|Morgan Spurlock pitching The Greatest Movie Ever Sold|
For what Spurlock says matters less than the way he says it. Cocky with an undertone of ironic self-deprecation that forestalls accusations of insincerity, he is a superb promoter of himself as a brand. In The Greatest Movie Ever Sold he may look ridiculous wearing clothes plastered with corporate logos, but he lets us in on the joke.
Pom Wonderful Presents: The Greatest Movie Ever Sold is even more amusing than Super Size Me, the documentary that put Spurlock on the moviemaking map in 2004. In that film he jeopardized his own health by restricting himself for a month to an all-McDonald’s diet. By the end of his experiment his numbers (weight, cholesterol and blood pressure) had shot up to potentially dangerous levels.
Like Super Size Me his new film is a documentary comedy in the Michael Moore mode but without a political or moral agenda. Spurlock has Moore’s prankster’s instincts, though not his sense of outrage. Exploring product placement in movies and on television, the documentary is as much celebration as it is a critique of what is called co-promotion, in which movies like Spider-Man 2 are infiltrated with images of brand-name products that pay for the exposure. If The Greatest Movie Ever Sold affects the attitude of an exposé, Spurlock is really a gleeful participant in the corruption (if that’s what you want to call it) that his movie purports to criticize.
The conceptual joke is that the entire project was financed by conspicuously placed products in a film that is little more than a string of ads for its sponsors, stitched together with scenes of Spurlock hustling like crazy to line them up. Brief appearances by Noam Chomsky and Ralph Nader lend it a frisson of cultural and intellectual weight.
Spurlock hits the jackpot with Pom Wonderful, the pomegranate juice that markets itself as an antioxidant and that is supposed to have a Viagra effect if you drink enough of it. For $1 million, Pom Wonderful earned the privilege of having its name on the marquee in front of the title of this $1.5 million film.

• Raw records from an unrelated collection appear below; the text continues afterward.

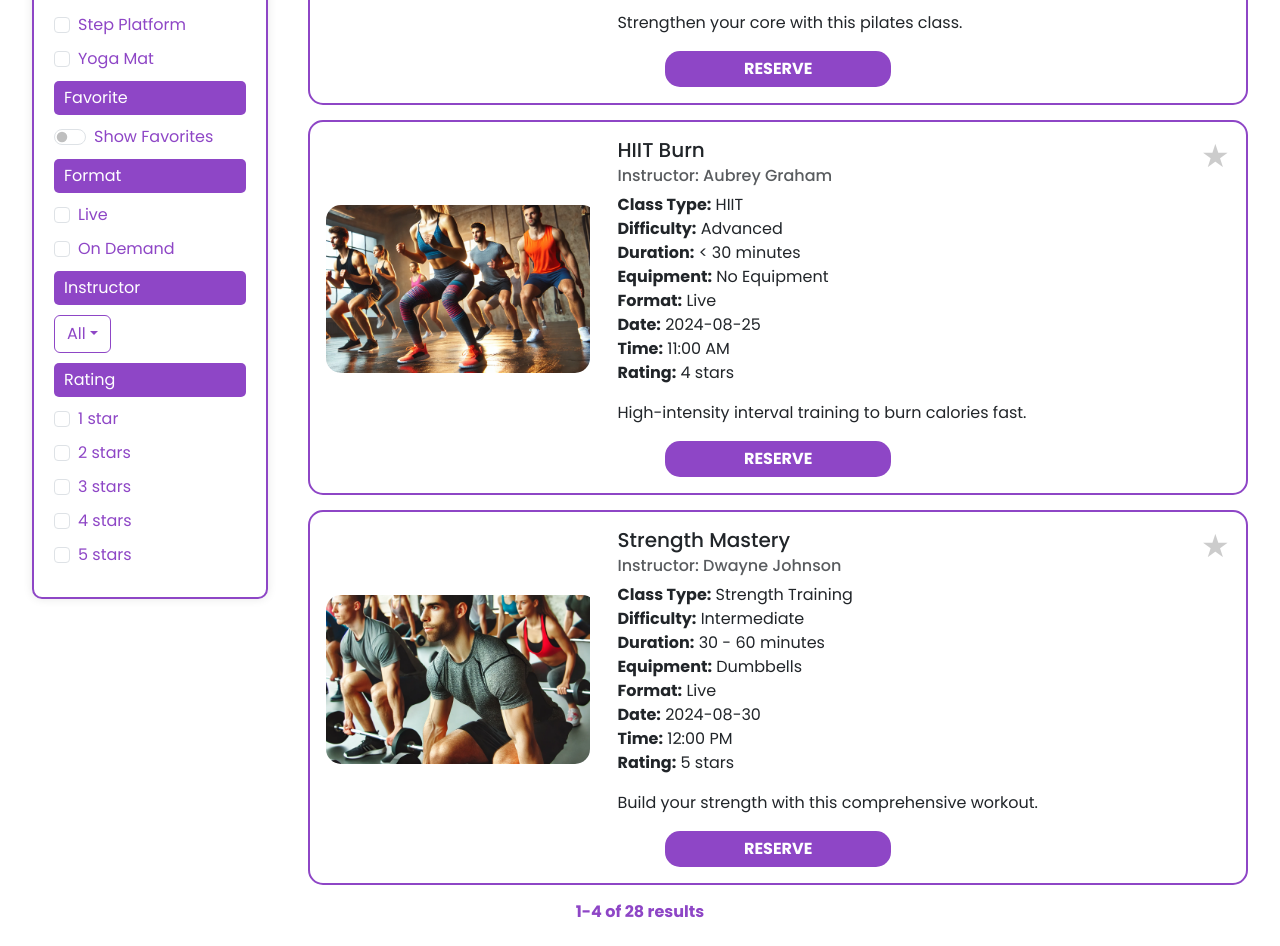
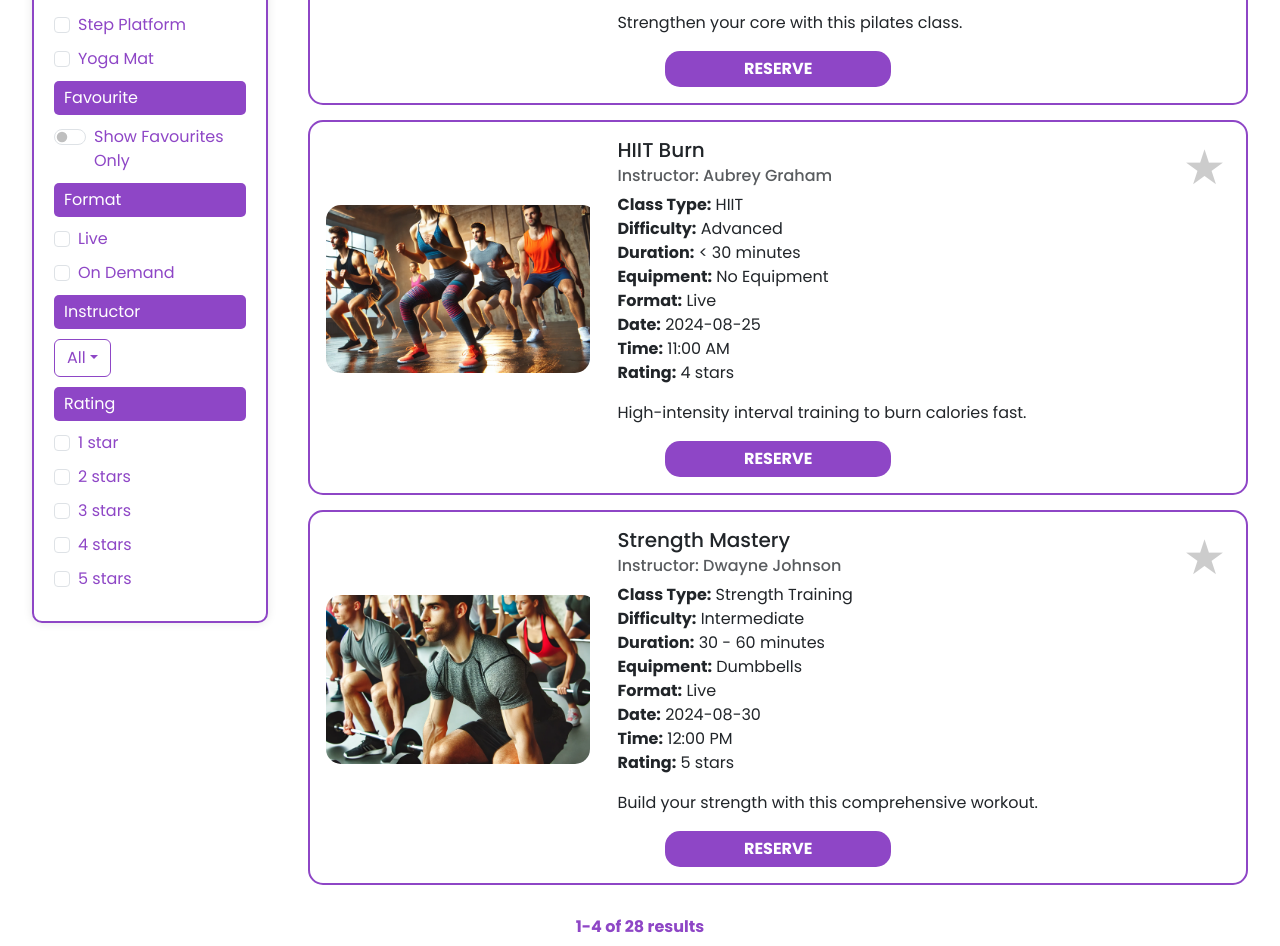
Before and after one commit to nahiyani/flexify-v2, a React (Create React App) app: page /classes in a window 1280 px wide. Shown: the part 1106-2052 px from the top of the page. Built offline with nearby package versions, Linux system fonts and the light colour scheme.

Commit message:
more updates

```diff
--- a/package.json
+++ b/package.json
@@ -8,12 +8,14 @@
   "@fortawesome/react-fontawesome": "^0.2.2",
   "bootstrap": "^5.3.3",
   "bootstrap-icons": "^1.5.0",
+  "date-fns": "^3.6.0",
   "react": "^18.3.1",
   "react-bootstrap": "^2.10.4",
   "react-datepicker": "^4.25.0",
   "react-dom": "^18.3.1",
   "react-helmet": "^6.1.0",
   "react-icons": "^5.2.1",
+  "react-phone-input-2": "^2.15.1",
   "react-phone-number-input": "^3.4.3",
   "react-router-dom": "^6.24.1",
   "react-scripts": "5.0.0",
--- a/src/pages/AboutUs.css
+++ b/src/pages/AboutUs.css
@@ -8,7 +8,7 @@
     padding-top: 30px;
 }
 
-.flexify-advantage{
+.flexify-advantage {
     padding-top: 30px;
 }
 
--- a/src/pages/Classes.css
+++ b/src/pages/Classes.css
@@ -91,6 +91,7 @@
     align-items: center;
     justify-content: center;
     border: none;
+    padding-top: 15px;
 }
 
 .class-card {
@@ -105,23 +106,6 @@
     transform: scale(1.01);
 }
 
-.class-card .favorite-star {
-    position: absolute;
-    top: 10px;
-    right: 20px;
-    cursor: pointer;
-    font-size: 2rem;
-    color: #ccc;
-    transition: transform 0.2s ease-in-out;
-    width: 25px !important;
-    height: 25px !important;
-}
-
-.class-card .favorite-star:hover {
-    transform: scale(1.01);
-    color: #f4d03f;
-}
-
 .class-card .class-card-content {
     display: flex;
     align-items: center;
@@ -129,15 +113,15 @@
 
 .class-card .class-image-placeholder {
     width: 30%;
-    height: 60% !important; /* Adjust height to fit the container */
+    height: 60% !important;
     margin-right: 20px;
     border-radius: 15px;
-    overflow: hidden; /* Ensure content doesn't overflow */
+    overflow: hidden;
 }
 
 .class-card .class-image-placeholder img {
     width: 125%;
-    height: 100%; /* Ensure image fills the placeholder */
+    height: 100%;
     object-fit: cover;
     border-radius: 15px;
 }
@@ -146,20 +130,30 @@
     flex: 1;
 }
 
-.favorite-star {
+.favourite-star {
     cursor: pointer;
-    font-size: 1.5rem; /* Adjust size as needed */
-    color: #ccc; /* Default star color */
+    font-size: 3rem;
+    color: #ccc;
 }
 
-.favorite-star.favorited {
-    color: #f4d03f; /* Yellow color for favorited star */
+.favourite-star.favorited {
+    color: #f4d03f;
+}
+
+.class-card .favourite-star {
+    position: absolute;
+    top: 10px;
+    right: 20px;
+    transition: transform 0.2s ease-in-out;
+}
+
+.class-card .favourite-star:hover {
+    transform: scale(1.1);
 }
 
 .pagination {
     display: flex;
     justify-content: center;
-    margin-top: 0;
     margin-bottom: 30px;
 }
 
@@ -195,6 +189,7 @@
 
 .nav-link-custom {
     text-decoration: none;
+    color: white;
 }
 
 .purple-button {
@@ -211,6 +206,6 @@
 
 .purple-button:hover {
     background-color: white;
-    color: #8E46C6 !important;
+    color: #8E46C6;
     border: 2px solid #8E46C6;
 }
--- a/src/pages/Classes.js
+++ b/src/pages/Classes.js
@@ -57,8 +57,8 @@ const Classes = () => {
   const [selectedFormats, setSelectedFormats] = useState([]);
   const [selectedRatings, setSelectedRatings] = useState([]);
   const [currentPage, setCurrentPage] = useState(1);
-  const [favorites, setFavorites] = useState([]);
-  const [showFavoritesOnly, setShowFavoritesOnly] = useState(false);
+  const [favourites, setfavourites] = useState([]);
+  const [showfavouritesOnly, setShowfavouritesOnly] = useState(false);
 
   const classesPerPage = 4;
 
@@ -88,10 +88,9 @@ const Classes = () => {
       (selectedRatings.length === 0 || selectedRatings.includes(cls.rating))
     );
 
-    if (showFavoritesOnly) {
-      filtered = filtered.filter(cls => favorites.includes(cls.name));
+    if (showfavouritesOnly) {
+      filtered = filtered.filter(cls => favourites.includes(cls.name));
     } else {
-      // Apply additional filters based on active selections
       if (selectedInstructor !== 'All') {
         filtered = filtered.filter(cls => cls.instructor.name === selectedInstructor);
       }
@@ -118,9 +117,9 @@ const Classes = () => {
     return filtered;
   };
 
-  const toggleFavoritesOnly = () => {
-    setShowFavoritesOnly(!showFavoritesOnly);
-    if (!showFavoritesOnly) {
+  const togglefavouritesOnly = () => {
+    setShowfavouritesOnly(!showfavouritesOnly);
+    if (!showfavouritesOnly) {
       setSelectedInstructor('All');
       setSelectedClassTypes([]);
       setSelectedDifficulties([]);
@@ -132,17 +131,17 @@ const Classes = () => {
   };
 
   const toggleFavorite = (className) => {
-    if (favorites.includes(className)) {
-      setFavorites(favorites.filter(fav => fav !== className));
+    if (favourites.includes(className)) {
+      setfavourites(favourites.filter(fav => fav !== className));
     } else {
-      setFavorites([...favorites, className]);
+      setfavourites([...favourites, className]);
     }
   };
 
   useEffect(() => {
     setFilteredClasses(filterClasses());
     setCurrentPage(1);
-  }, [searchTerm, selectedInstructor, selectedClassTypes, selectedDifficulties, selectedDurations, selectedEquipment, selectedFormats, selectedRatings, allClasses, showFavoritesOnly, favorites]);
+  }, [searchTerm, selectedInstructor, selectedClassTypes, selectedDifficulties, selectedDurations, selectedEquipment, selectedFormats, selectedRatings, allClasses, showfavouritesOnly, favourites]);
 
   const indexOfLastClass = currentPage * classesPerPage;
   const indexOfFirstClass = indexOfLastClass - classesPerPage;
@@ -268,13 +267,13 @@ const Classes = () => {
             ))}
           </div>
           <div className="facet">
-            <div className="facet-header">Favorite</div>
+            <div className="facet-header">Favourite</div>
             <Form.Check
               type="switch"
-              id="favorites-switch"
-              label="Show Favorites"
-              checked={showFavoritesOnly}
-              onChange={toggleFavoritesOnly}
+              id="favourites-switch"
+              label="Show Favourites Only"
+              checked={showfavouritesOnly}
+              onChange={togglefavouritesOnly}
               className="purple-checkbox"
             />
           </div>
@@ -347,18 +346,17 @@ const Classes = () => {
                     </Card.Text>
                     <Card.Text>{cls.description}</Card.Text>
                     <span
-                      className={`favorite-star ${favorites.includes(cls.name) ? 'favorited' : ''}`}
-                      onClick={() => toggleFavorite(cls.name)}
-                    >
+                      className={`favourite-star ${favourites.includes(cls.name) ? 'favorited' : ''}`}
+                      onClick={() => toggleFavorite(cls.name)}>
                       &#9733;
                     </span>
                   </div>
                 </div>
-                <Button className="purple-button" onClick={handleReserveClick}>
-                      <Link to="/reserve" className="nav-link-custom">
-                        RESERVE
-                      </Link>
+                <Link to="/reserve" className="nav-link-custom">
+                  <Button className="purple-button">
+                    RESERVE
                   </Button>
+                </Link>
               </Card.Body>
             </Card>
           ))}
```
Also changed, not shown: src/pages/faq.js (indentation only), 1 other file (tests, documents, lock files or other folders).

For Spurlock to get his million his contract with Pom Wonderful stipulated that the movie must gross $10 million at the box office (it didn't, but that's high for a documentary anyway), sell 500,000 DVDs and downloads, and generate 600 million “media impressions.”
Other products prominently featured include Merrell shoes, JetBlue, Hyatt, Sheetz convenience stores, and (mostly bizarrely) Mane ’n Tail, a shampoo marketed to equestrians for use by both humans and horses. Of all the film’s comedic ads the funniest finds Spurlock sharing a bathtub with a tiny pony.
His idea for a “doc-buster” supported by corporate sponsors, he says, was a tough sell. Telephone calls to several hundred companies are met with indifference and sometimes suspicion, which is not surprising because Super Size Me, for all its humor, attacked McDonald’s.
Finally Ban deodorant invites Spurlock to a meeting where he works his fast-talking magic. More than once the movie shows Spurlock, armed with clever storyboards, selling his ideas with an enthusiasm and skill that would put Don Draper of Mad Men to shame.
The actual product placements in which Spurlock is shown plugging the sponsors who eventually sign on to the project are so outrageous that you want to laugh. Here the insidious “hidden persuaders” of Vance Packard’s book on subliminal advertising are gaudily on display.
The movie takes two tangents: one productive, the other mystifying. A visit to São Paulo, Brazil, where outdoor advertising has been banned, is almost shocking for the absence of Times Square-style signs. If the city looks pure without such visual stimulation, it also seems naked and poor.
The movie, which keeps a sprinting momentum, suddenly reaches a dead halt in a section that debates putting advertising in budget-strapped Florida public schools and on school buses to raise money. If the sequence belongs anywhere, it would be in a movie about paying for public education, not advertising.
What would The Greatest Movie Ever Sold be with a different narrator-guide?
It is hard to imagine. Spurlock has the gift of gab along with an undeniable star quality. In fact I’ve already ordered the ab toner and am saving up for a down payment on the Brooklyn Bridge should he offer it up for sale.